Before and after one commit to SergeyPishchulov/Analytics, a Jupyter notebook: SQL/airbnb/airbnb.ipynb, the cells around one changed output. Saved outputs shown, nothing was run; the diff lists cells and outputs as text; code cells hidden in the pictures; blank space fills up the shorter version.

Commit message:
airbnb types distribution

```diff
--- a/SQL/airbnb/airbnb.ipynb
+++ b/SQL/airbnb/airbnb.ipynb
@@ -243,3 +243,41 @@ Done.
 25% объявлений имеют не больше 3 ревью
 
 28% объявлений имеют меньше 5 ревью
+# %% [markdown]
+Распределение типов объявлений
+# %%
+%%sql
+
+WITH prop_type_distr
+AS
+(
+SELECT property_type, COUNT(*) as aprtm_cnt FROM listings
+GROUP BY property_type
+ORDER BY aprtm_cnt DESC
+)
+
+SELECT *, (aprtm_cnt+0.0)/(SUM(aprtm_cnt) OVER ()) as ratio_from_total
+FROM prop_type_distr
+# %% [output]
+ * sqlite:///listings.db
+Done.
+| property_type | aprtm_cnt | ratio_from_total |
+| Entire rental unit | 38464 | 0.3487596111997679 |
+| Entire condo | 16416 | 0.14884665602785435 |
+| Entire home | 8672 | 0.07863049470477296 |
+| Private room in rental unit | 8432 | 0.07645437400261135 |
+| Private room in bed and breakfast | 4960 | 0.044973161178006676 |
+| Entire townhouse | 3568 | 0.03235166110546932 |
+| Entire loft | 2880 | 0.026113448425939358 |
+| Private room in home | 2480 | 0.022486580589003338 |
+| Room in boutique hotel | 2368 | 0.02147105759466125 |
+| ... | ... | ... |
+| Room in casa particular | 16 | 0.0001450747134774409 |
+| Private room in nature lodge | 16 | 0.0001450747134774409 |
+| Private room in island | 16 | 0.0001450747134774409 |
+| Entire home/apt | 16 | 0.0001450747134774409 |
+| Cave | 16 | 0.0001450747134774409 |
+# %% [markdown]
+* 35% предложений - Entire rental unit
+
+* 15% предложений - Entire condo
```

■ ■ ■ ■ ■

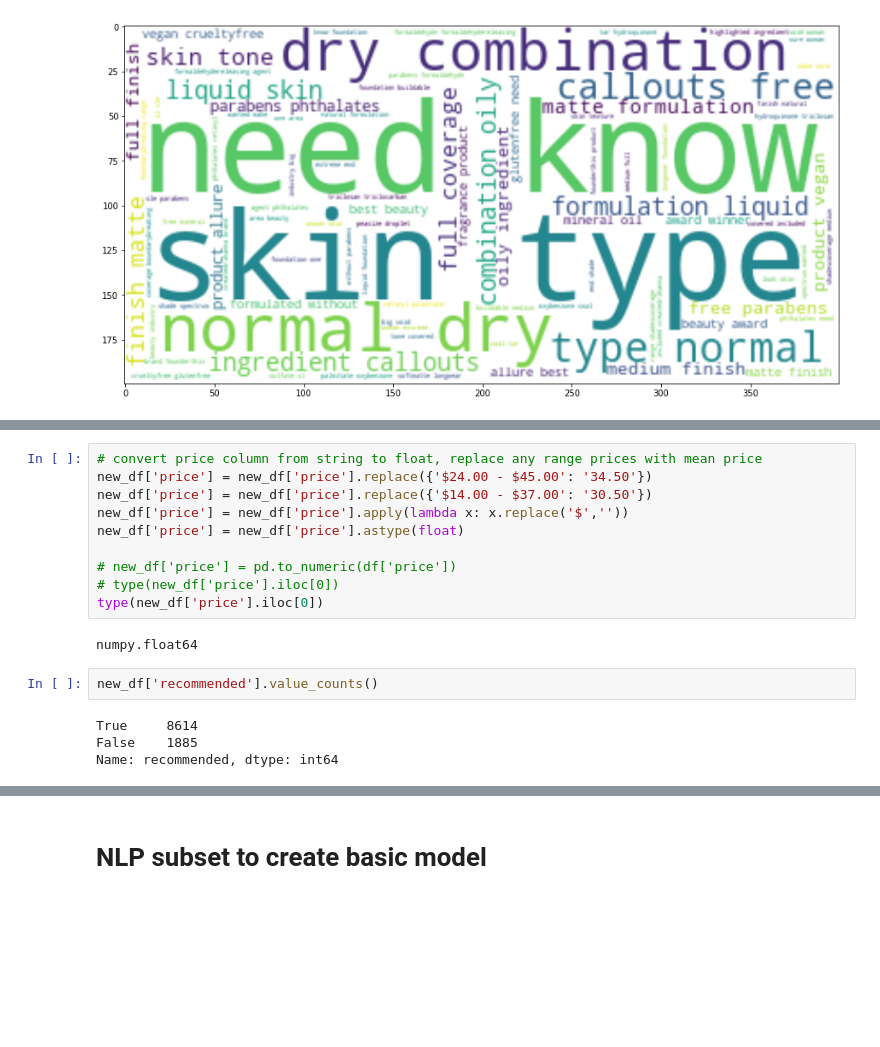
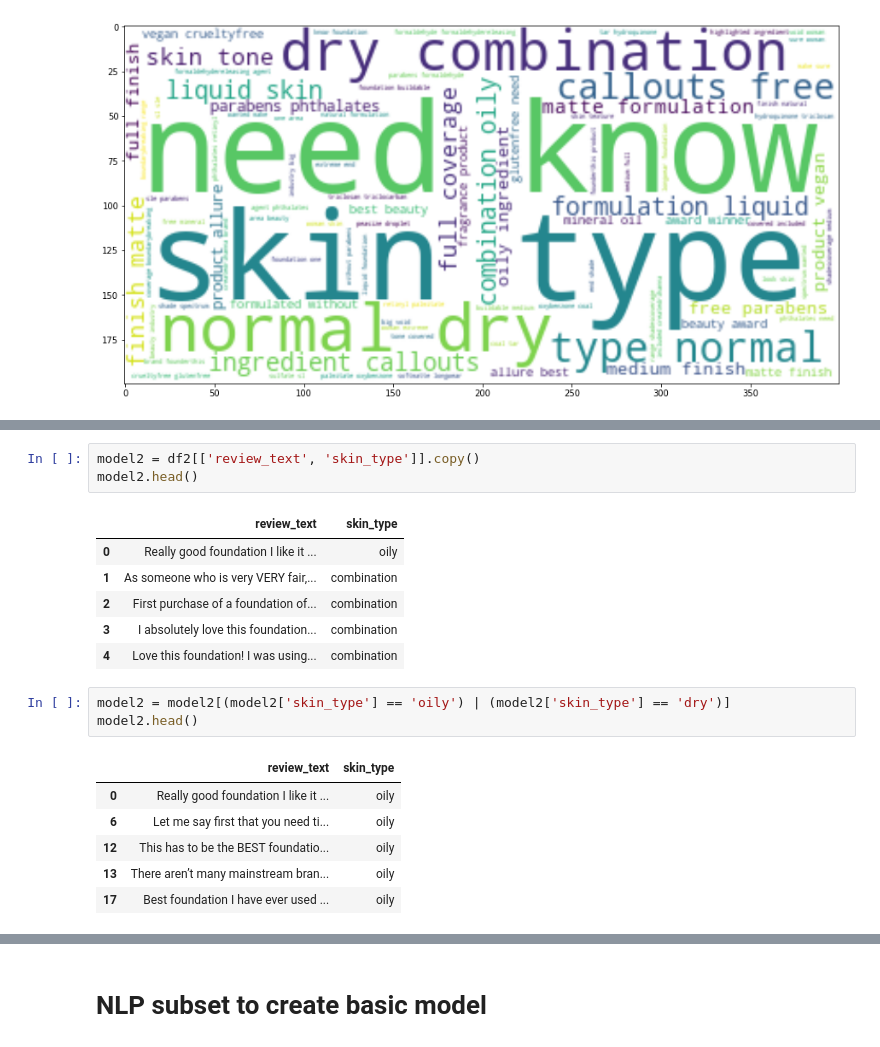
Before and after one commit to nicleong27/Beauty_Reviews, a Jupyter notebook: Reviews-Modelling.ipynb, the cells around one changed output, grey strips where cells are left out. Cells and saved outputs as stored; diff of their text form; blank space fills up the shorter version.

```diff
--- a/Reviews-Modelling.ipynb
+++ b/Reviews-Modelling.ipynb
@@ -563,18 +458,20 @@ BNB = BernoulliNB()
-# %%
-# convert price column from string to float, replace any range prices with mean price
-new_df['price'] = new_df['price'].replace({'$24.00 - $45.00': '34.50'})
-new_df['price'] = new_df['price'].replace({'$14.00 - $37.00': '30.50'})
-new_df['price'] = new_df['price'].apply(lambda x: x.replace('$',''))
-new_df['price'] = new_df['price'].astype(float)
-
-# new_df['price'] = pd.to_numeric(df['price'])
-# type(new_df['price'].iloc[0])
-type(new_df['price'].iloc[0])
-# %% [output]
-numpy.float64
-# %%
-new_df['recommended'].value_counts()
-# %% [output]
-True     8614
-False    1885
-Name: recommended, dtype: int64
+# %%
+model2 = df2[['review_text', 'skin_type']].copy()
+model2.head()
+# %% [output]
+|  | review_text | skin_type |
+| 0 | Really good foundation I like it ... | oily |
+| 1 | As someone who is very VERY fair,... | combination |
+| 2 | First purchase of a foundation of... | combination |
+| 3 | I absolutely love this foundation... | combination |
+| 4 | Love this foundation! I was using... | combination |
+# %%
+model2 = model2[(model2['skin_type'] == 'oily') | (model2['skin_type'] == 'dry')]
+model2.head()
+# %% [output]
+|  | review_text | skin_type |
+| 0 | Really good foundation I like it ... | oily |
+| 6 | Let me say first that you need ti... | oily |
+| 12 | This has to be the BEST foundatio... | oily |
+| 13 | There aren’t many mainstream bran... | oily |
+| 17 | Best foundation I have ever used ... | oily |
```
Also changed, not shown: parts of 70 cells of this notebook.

■ ■ ■ ■ ■

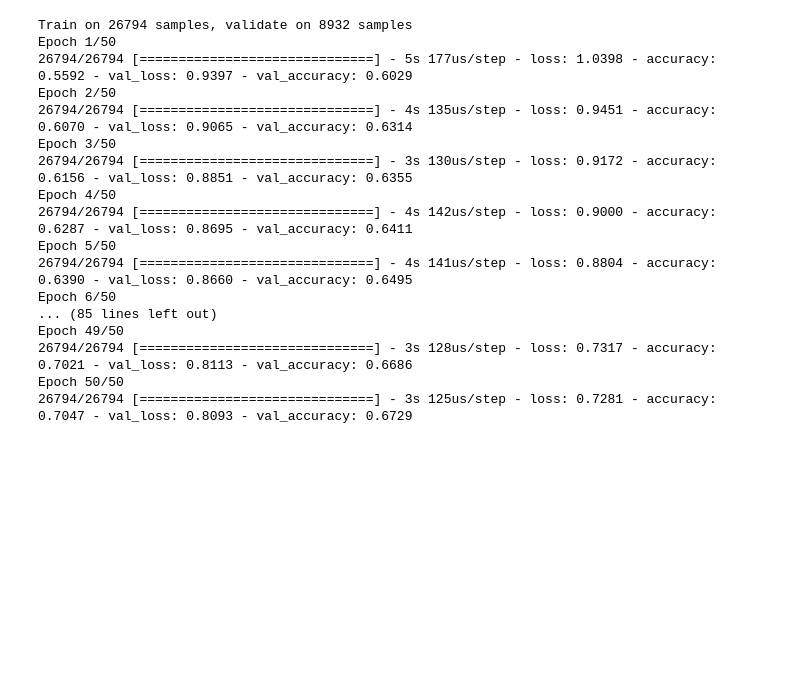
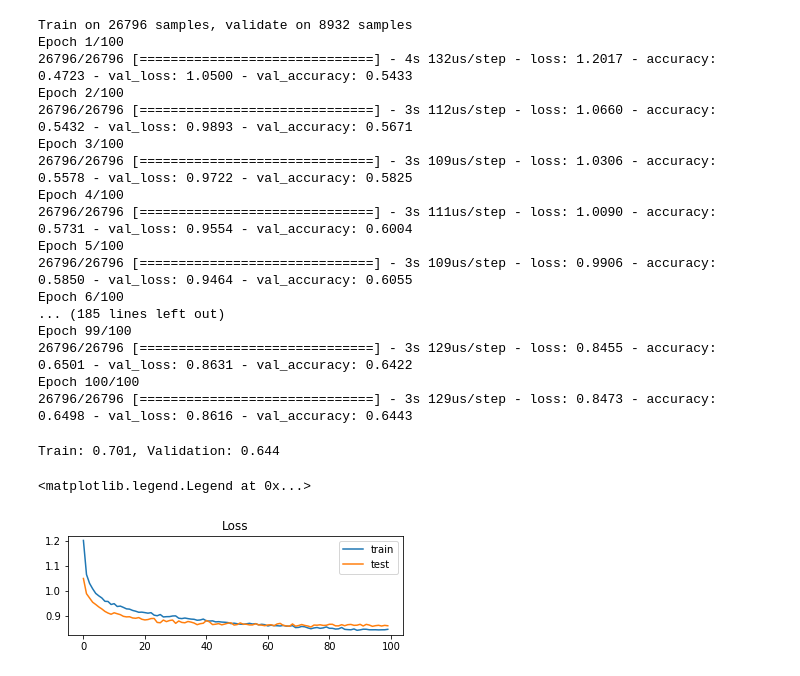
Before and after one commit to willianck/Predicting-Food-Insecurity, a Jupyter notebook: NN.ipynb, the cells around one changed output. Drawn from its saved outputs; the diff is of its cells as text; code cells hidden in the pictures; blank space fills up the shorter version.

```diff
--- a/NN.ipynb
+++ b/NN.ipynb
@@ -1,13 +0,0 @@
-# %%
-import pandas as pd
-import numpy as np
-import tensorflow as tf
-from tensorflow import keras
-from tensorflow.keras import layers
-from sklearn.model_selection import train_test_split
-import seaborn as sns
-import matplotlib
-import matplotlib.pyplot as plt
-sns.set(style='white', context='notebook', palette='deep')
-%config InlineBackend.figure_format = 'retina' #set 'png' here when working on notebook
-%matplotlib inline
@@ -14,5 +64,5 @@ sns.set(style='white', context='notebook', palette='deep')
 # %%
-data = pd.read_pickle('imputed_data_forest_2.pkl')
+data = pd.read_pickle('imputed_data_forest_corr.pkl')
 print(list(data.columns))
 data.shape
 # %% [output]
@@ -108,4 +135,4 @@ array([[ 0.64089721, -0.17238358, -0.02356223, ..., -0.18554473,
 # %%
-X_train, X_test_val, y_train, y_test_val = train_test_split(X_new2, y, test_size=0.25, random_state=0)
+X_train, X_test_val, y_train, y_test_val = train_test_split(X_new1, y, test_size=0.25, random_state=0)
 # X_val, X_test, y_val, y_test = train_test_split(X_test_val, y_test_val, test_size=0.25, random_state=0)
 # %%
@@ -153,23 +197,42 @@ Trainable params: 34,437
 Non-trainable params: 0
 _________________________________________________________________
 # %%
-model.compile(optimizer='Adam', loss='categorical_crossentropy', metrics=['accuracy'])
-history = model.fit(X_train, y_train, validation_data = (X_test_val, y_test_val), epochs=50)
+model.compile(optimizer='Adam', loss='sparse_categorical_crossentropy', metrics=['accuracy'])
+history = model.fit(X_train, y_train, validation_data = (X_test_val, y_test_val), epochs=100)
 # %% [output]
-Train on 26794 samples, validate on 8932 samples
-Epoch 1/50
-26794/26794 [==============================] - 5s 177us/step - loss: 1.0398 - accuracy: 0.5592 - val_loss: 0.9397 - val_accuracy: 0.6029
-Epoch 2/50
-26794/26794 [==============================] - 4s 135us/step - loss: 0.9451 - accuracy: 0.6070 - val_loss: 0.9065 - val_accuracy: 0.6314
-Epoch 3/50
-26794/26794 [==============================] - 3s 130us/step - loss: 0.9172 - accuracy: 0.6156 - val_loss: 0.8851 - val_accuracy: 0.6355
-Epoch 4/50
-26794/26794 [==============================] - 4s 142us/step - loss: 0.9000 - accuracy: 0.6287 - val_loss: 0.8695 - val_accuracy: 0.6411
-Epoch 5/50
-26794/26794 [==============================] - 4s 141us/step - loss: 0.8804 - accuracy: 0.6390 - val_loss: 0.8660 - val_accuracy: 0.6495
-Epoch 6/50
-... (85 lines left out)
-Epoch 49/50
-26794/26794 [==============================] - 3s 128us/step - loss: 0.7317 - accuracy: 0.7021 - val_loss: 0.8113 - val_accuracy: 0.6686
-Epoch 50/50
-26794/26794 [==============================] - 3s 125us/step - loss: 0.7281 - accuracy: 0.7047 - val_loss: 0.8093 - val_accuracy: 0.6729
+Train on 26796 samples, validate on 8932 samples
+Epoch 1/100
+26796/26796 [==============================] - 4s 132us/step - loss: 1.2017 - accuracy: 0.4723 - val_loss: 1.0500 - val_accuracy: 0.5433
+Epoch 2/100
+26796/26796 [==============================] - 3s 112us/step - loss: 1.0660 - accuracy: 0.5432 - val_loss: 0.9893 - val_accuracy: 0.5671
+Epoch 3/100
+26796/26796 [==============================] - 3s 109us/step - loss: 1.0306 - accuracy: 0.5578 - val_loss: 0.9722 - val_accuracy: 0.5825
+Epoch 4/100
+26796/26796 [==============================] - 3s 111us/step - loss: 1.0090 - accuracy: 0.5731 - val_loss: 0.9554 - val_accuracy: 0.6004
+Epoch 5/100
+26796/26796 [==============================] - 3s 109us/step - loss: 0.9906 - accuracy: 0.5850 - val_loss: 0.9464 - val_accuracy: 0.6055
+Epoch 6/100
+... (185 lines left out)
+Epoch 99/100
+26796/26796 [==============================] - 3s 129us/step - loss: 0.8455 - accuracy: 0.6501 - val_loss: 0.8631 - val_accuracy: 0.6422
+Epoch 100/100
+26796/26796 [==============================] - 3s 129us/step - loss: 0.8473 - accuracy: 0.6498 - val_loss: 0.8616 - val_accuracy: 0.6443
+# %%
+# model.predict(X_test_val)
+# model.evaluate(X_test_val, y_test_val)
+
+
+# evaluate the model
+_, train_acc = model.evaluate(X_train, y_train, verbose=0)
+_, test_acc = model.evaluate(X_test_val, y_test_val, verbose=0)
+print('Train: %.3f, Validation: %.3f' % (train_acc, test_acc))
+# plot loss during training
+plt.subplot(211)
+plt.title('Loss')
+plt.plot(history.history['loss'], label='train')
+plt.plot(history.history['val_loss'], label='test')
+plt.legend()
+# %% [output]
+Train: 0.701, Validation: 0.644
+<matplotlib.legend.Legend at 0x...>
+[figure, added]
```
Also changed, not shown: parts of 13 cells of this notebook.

■ ■ ■ ■ ■

**Activity:** Show every line above where "history" is found.

**Response area:**
-history = model.fit(X_train, y_train, validation_data = (X_test_val, y_test_val), epochs=50)
+history = model.fit(X_train, y_train, validation_data = (X_test_val, y_test_val), epochs=100)
+plt.plot(history.history['loss'], label='train')
+plt.plot(history.history['val_loss'], label='test')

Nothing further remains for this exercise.